Aseptic Meningitis in Relapsing Polychondritis: A Case Report & Literature Review

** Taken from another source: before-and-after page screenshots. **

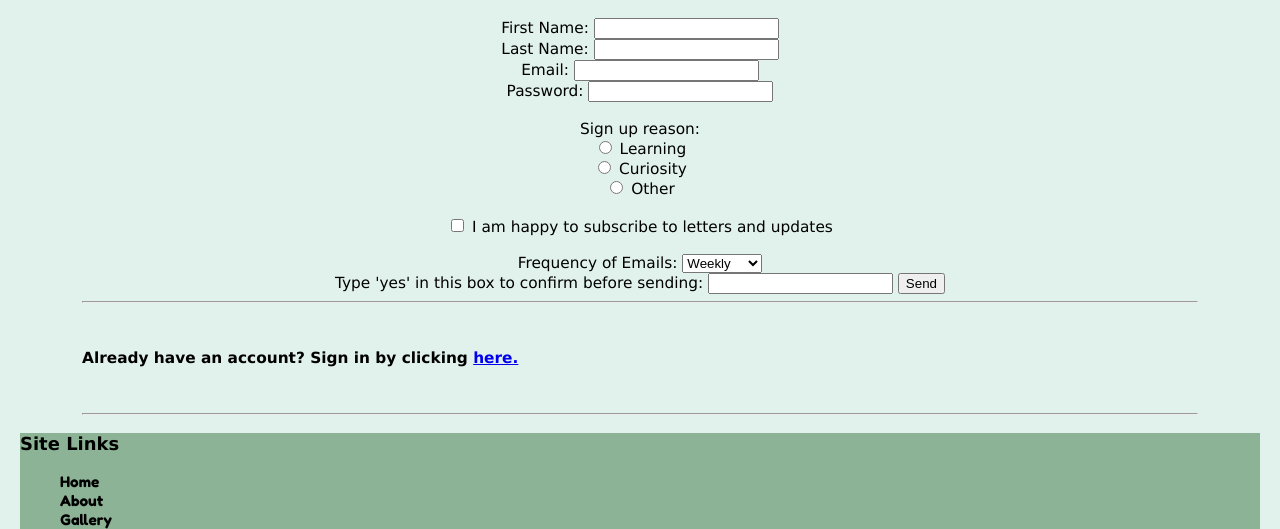
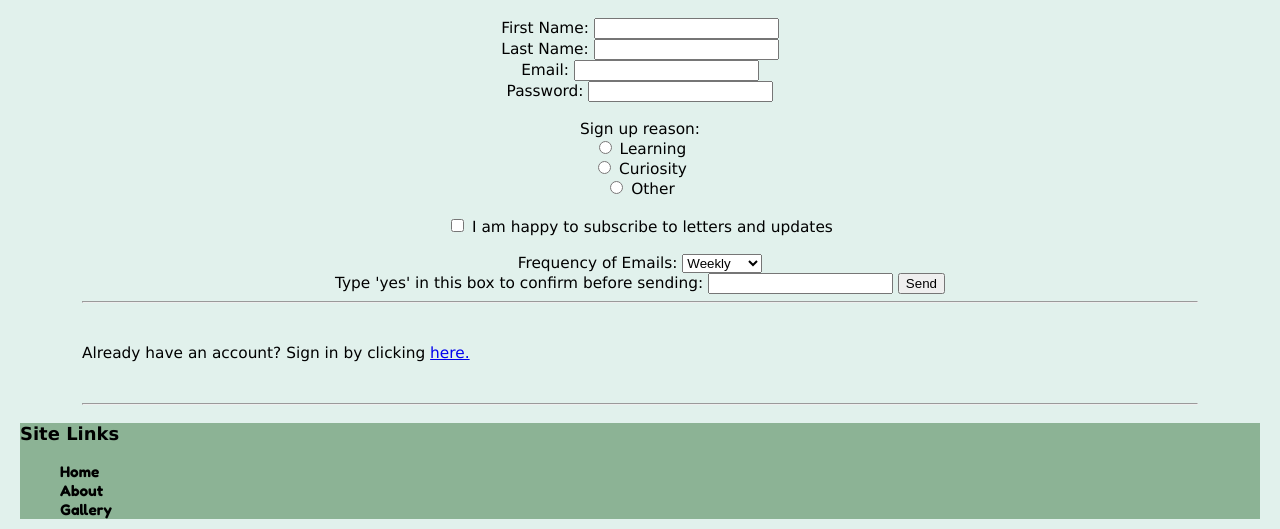
Before and after one commit to maz3a/maz3a.github.io, a plain HTML site: page contact.html in a window 1280 px wide. Shown: the part 314-843 px from the top of the page. Drawn offline with Linux system fonts and the light colour scheme; a web font is replaced by a local one.

Commit message:
update signin and contact

```diff
--- a/contact.html
+++ b/contact.html
@@ -110,9 +110,9 @@
                <article>
                     <hr>
                     <br>
-                    <h4>
-                        Already have an account? Sign in by clicking <a href="signin.html">here.</a>
-                    </h4>
+
+                 <p> Already have an account? Sign in by clicking <a href="signin.html">here.</a></p>
+
                     <br>
                     <hr>
                </article>
```
Also changed, not shown: signin.html (+1 -1 lines).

Aseptic meningitis is an extremely rare neurologic complication of relapsing polychondritis (RP). We reported a case of a 58-year-old Chinese female with intractable headache, puffy ears, pleocytosis, and cranial magnetic resonance imaging (MRI) showing thickened and enhanced meninges. She was finally diagnosed of aseptic meningitis due to RP after full exclusion of infectious causes. She gradually developed neurosensory hearing loss, vertigo, and saddle nose while glucocortico steroid therapy and combined cyclophosphamide could not control her headache. Ultimately, cyclosporin A was tried showing a good response. Only 18 previous cases were found in the literature and the clinical manifestation, cerebrospinal fluid (CSF) characteristics, imaging features, and therapy considerations of RP-related aseptic meningitis were summarized by reviewing the literature. Aseptic meningitis due to RP is a rare condition of undetermined pathoetiology. Its diagnosis is primarily based on clinical manifestations combined with CSF and MRI examinations plus adequate exclusion of possible infections. Corticosteroid is the basic therapy but choice of protocol should be individualized.